Tasting Note: This young Riesling has the pristine clarity of a crisp Spring morning. Pale straw and lime yellow. The nose is ultra cool and pure with subtle notes of lime cordial, crunchy white peaches, fresh lemon grass, limestone minerality and dusty mandarine citrus. So pure and seductive. The palate is every bit as vibrant, laden with lime peel, lemon Bon Bon boiled sweets, wet chalk, green apple peel and subtle mixed dried Thyme herbs and lime pastille length. Crystalline and mineral, this fresh zippy Riesling sucks you into its tractor beam and does not release you until the bottle is finished. A classic, fresh, bone dry Clare Valley version that shows dry Aussie Riesling at its very best. Keep or drink over 10 years. 

(Wine Safari Score: 94/100 Greg Sherwood MW)

Old dogs don’t need new tricks…

I can’t claim to drink massive amounts of Australian wine. Why would I when there is so much exciting, well priced South African kit on the market in the UK.

But when I do drink an Aussie bottle, 9 out of 10 times it will be a cooler climate expression from Victoria, Adelaide Hills, or WA (Western Australia). Today was a Margaret River kind of day!

David Hohnen is an old dog of the Aussie wine trade and practically invented winemaking in Margaret River and half of New Zealand with the creation of the Cape Mentelle brand in Oz and Cloudy Bay in New Zealand. Today his focus is firmly on his McHenry Hohnen estate wines.


Never one for frivolous chatter or too much smiling, David is a lovely, deep, mysterious kind of character who makes tantalisingly fresh wines with a real purity and a sense of place.
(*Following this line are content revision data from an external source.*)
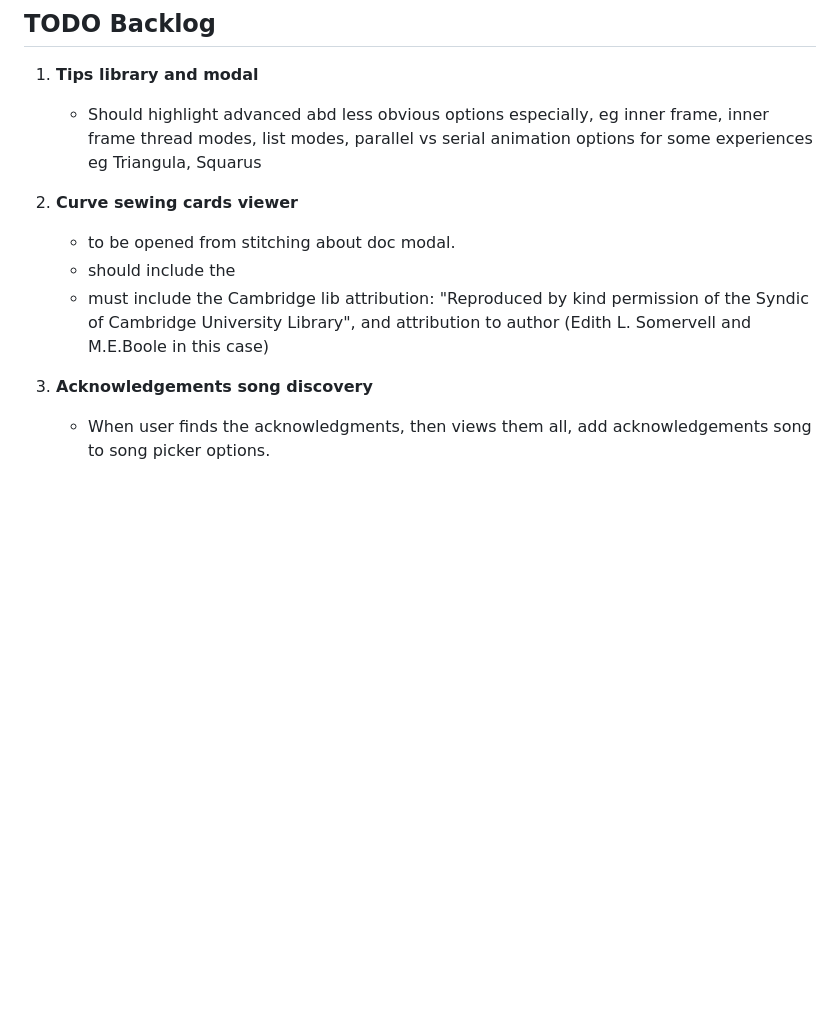
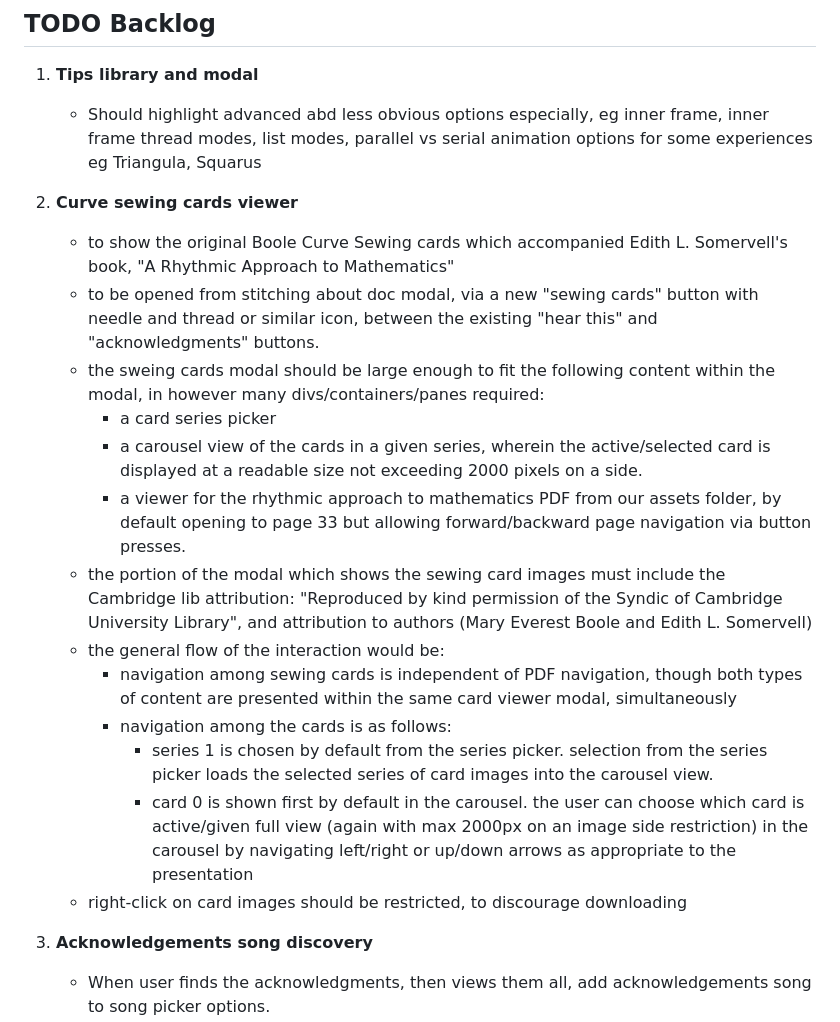
Before and after one commit to jburb/curve_stitcher, a Markdown page: README.md, the part around the change. Rendered like a GitHub page; blank space fills up the shorter version.

Commit message:
guidance for card viewer implementation

```diff
--- a/README.md
+++ b/README.md
@@ -382,9 +382,21 @@ This section describes the practical steps for adding a new experience named zoo
      - Should highlight advanced abd less obvious options especially, eg inner frame, inner frame thread modes, list modes, parallel vs serial animation options for some experiences eg Triangula, Squarus
 
 1. **Curve sewing cards viewer**
-     - to be opened from stitching about doc modal.
-	 - should include the
-     - must include the Cambridge lib attribution: "Reproduced by kind permission of the Syndic of Cambridge University Library", and attribution to author (Edith L. Somervell and M.E.Boole in this case)
+     - to show the original Boole Curve Sewing cards which accompanied Edith L. Somervell's book, "A Rhythmic Approach to Mathematics"
+     - to be opened from stitching about doc modal, via a new "sewing cards" button with needle and thread or similar icon, between the existing "hear this" and "acknowledgments" buttons.
+	 - the sweing cards modal should be large enough to fit the following content within the modal, in however many divs/containers/panes required:
+	   - a card series picker
+	   - a carousel view of the cards in a given series, wherein the active/selected card is displayed at a readable size not exceeding 2000 pixels on a side.
+	   - a viewer for the rhythmic approach to mathematics PDF from our assets folder, by default opening to page 33 but allowing forward/backward page navigation via button presses.
+     - the portion of the modal which shows the sewing card images must include the Cambridge lib attribution: "Reproduced by kind permission of the Syndic of Cambridge University Library", and attribution to authors (Mary Everest Boole and Edith L. Somervell)
+	 - the general flow of the interaction would be:
+	   - navigation among sewing cards is independent of PDF navigation, though both types of content are presented within the same card viewer modal, simultaneously
+	   - navigation among the cards is as follows:
+	     - series 1 is chosen by default from the series picker. selection from the series picker loads the selected series of card images into the carousel view.
+		 - card 0 is shown first by default in the carousel. the user can choose which card is active/given full view (again with max 2000px on an image side restriction) in the carousel by navigating left/right or up/down arrows as appropriate to the presentation
+	 - right-click on card images should be restricted, to discourage downloading
+
+
 
 1. **Acknowledgements song discovery**
      - When user finds the acknowledgments, then views them all, add acknowledgements song to song picker options.
```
His top end estate wines ooze class and Margaret River typicity. 

David’s Tiger Country 2010 is a fantastic blend of Tempranillo, Petit Verdot and Graciano and shows beautiful aromas of black forest fruits, dark chocolate liqueurs and spicy berries. The palate is restrained and multi-layered with a real mineral presence of crushed gravel and graphite and finishes in a harmonic medley of black fruits, chalky tannins and fine balancing acidity.  (Wine Safari Score: 93+/100 Greg Sherwood MW)

I always love catching up with David in London as invariably the banter eventually drifts in multiple, exotic directions. Today was no different… working in New Zealand, the Isabel Estate, gun auctions, and hunting in the creeks of Margaret River. Classic!